When Hurricane Sandy blasted Stokes State Forest, it took down thousands of oaks, ashes, pines and maples. To make the best of the disaster, the New Jersey State Park Service will use the wood for future projects and repairs in parks throughout northern part of the state, the New Jersey Herald reported.
“The state parks suffered minor damage, but Stokes got decimated,” said State Park Service Project Specialist Frank Hennion.
On Nov. 11, Hennion was recruited to head Stokes’ massive cleanup, which was assisted by nine Virginia state park employees to cut, clear and chip the profuse amount of wood in the park’s recreation areas, including campgrounds. Hennion and the Virginia crew are being funded by the Federal Emergency Management Agency (FEMA).
“(The downed trees) were (piled) 15 feet high,” Hennion said. “It was so dense, you couldn’t walk through it. Our state park people never would have been able to do this.
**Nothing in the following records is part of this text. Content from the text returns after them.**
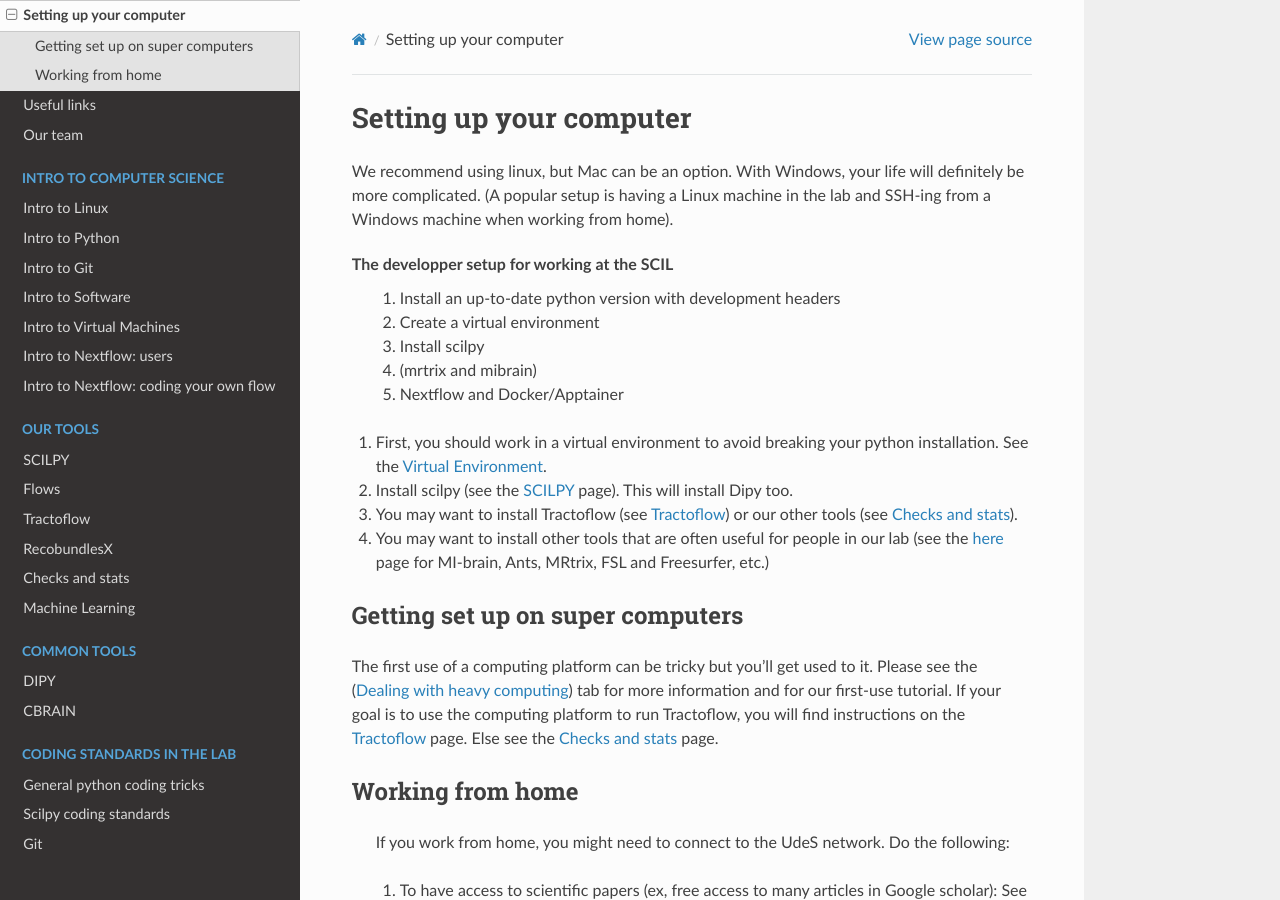
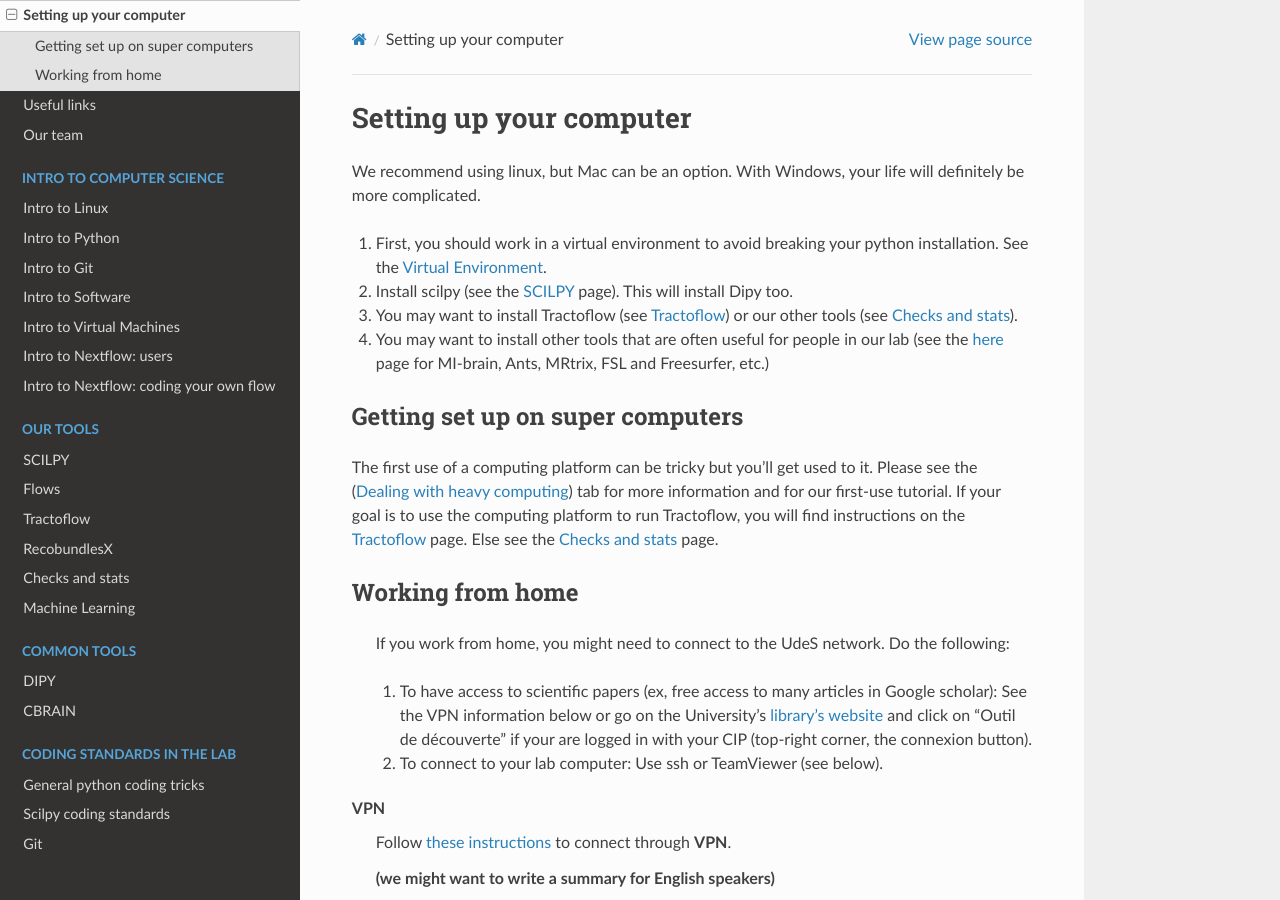
Before and after one commit to scilus/scil-documentation, a Sphinx documentation site: the page built from source/arriving/setup_computer.rst, in a window 1280 px wide and 900 px high. Built offline with Sphinx 7.4.7 and the Read the Docs theme 2.0.0, drawn with Linux system fonts in a browser that asks for light colours.

Commit message:
Revert changes in setup_computer.rst

```diff
--- a/source/arriving/setup_computer.rst
+++ b/source/arriving/setup_computer.rst
@@ -3,17 +3,7 @@
 Setting up your computer
 ========================
 
-We recommend using linux, but Mac can be an option. With Windows, your life will definitely be more complicated. (A popular setup is having a Linux machine in the lab and SSH-ing from a Windows machine when working from home).
-
-The developper setup for working at the SCIL
-    1. Install an up-to-date python version with development headers
-    2. Create a virtual environment
-    3. Install scilpy
-    4. (mrtrix and mibrain)
-    5. Nextflow and Docker/Apptainer
-
-..
-    Old version still makes sense but we need to figure out how we make it the easiest for new students/interns.
+We recommend using linux, but Mac can be an option. With Windows, your life will definitely be more complicated.
 
 1. First, you should work in a virtual environment to avoid breaking your python installation. See the :ref:`ref_venvs`.
 
```
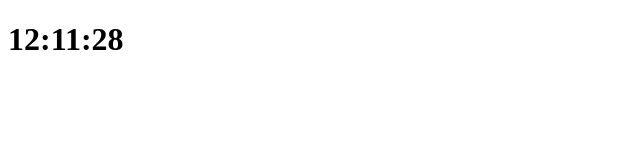
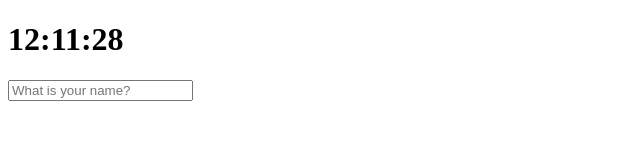
Before and after one commit to azurchief/vanilla_js, a plain HTML site: page index.html in a window 1280 px wide. Shown: the whole page, without its empty margins (0-640 px from the left). Drawn offline with Linux system fonts and the light colour scheme.

Commit message:
checkpoint

```diff
--- /dev/null
+++ b/greeting.js
@@ -0,0 +1,27 @@
+const form = document.querySelector(".js-form"),
+    input = form.querySelector("input"),
+    greeting = document.querySelector(".js-greetings"); /* checkpoint 1 */
+
+const USER_LS = "currentUser",
+    SHOWING_CN = "showing";
+
+function paintGreeting(text) {
+    form.classList.remove(SHOWING_CN);
+    greeting.classList.add(SHOWING_CN);
+    greeting.innerText = `Hello ${text}`;
+}
+
+function loadName() {
+    const currentUser = localStorage.getItem(USER_LS);
+    if (currentUser === null) {
+        // e.g. if not then -> else //
+    } else {
+        paintGreeting(currentUser);
+    }
+}
+
+function init() {
+    loadName();
+}
+
+init();
--- a/index.html
+++ b/index.html
@@ -10,6 +10,11 @@
         <div class="js-clock">
             <h1>00:00</h1>
         </div>
+        <form class="js-form form">
+            <input type="text" placeholder="What is your name?" />
+        </form>
+        <h4 class="js-greetings greetings"></h4>
         <script src="clock.js"></script>
+        <script src="greeting.js"></script>
     </body>
 </html>
```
It would have taken years.”
State Park Regional Superintendent Steve Ellis said it will be months before the rest of the trees are cleared from Stokes.
Further, residents will be invited to go and collect the downed hardwoods — ash, oak, hickory and red maple — for firewood. Hennion said residents should go to the park office to obtain a salvage permit before collecting the wood.
Saw logs, such as the spruces and red pines, are being stacked in large piles throughout the park to be used as lumber for rebuilding lean-tos, making picnic tables, fence posts and sign markers, and repairing buildings.
Hennion said a portable sawmill will likely be brought into the park to produce boards valued at $2 a foot. He estimates that the downed trees will yield 15,000 feet of boards, or about $30,000 worth of lumber.
Instead of purchasing lumber for future repairs and projects, the State Park Service can tap into its surplus of resources produced by Sandy and save thousands of dollars.
“(The campgrounds) looked like pick-up sticks,” Hennion said, describing the wreckage before the Virginia crew helped remedy it.
Twenty-foot red pines, not native to the area, fell like dominoes. Hennion said the pines were planted by the Civilian Conservation Corps in the 1930s, but far too close to one another, set at 6 to 8 feet apart. Over the years, they were never thinned, resulting in weak root systems that were never able to expand. When Sandy blew through the forest, the roots couldn’t hold up the tall trees, Hennion said.
The forested area of Stokes near Struble Road, where the red pines were thinned in the 1960s, saw little damage, Hennion said. Their roots were able to grow and stabilize the trees against the strong winds.
Hennion reassured, however, that the clearings created by Sandy will regenerate. The ground layer of soil has been disturbed, exposing fresh ground, where seedlings will naturally be planted.
Hennion then pointed to young hemlocks on the forest floor between 2 and 5 feet tall. In the past, the tiny hemlocks were suppressed by the existing pines, he said. Now they will thrive.
“In five years, this is going to be a dense stand of hemlock,” he said.
The group of nine men continued to work quickly Wednesday to clear Stokes’ campgrounds and cabin sites, anticipating that the recreation area would reopen this weekend with reservations already in place.
High Point and Hopatcong state parks’ day use areas were the first to reopen on Nov. 1. Swartswood State Park’s day use area and half of its campgrounds reopened Nov. 6, Kittatinny State Park reopened Nov. 9 and Stokes’ day use area reopened Nov. 10.
All state park trails in Sussex County, with the exception of some High Point trails, remained closed Wednesday.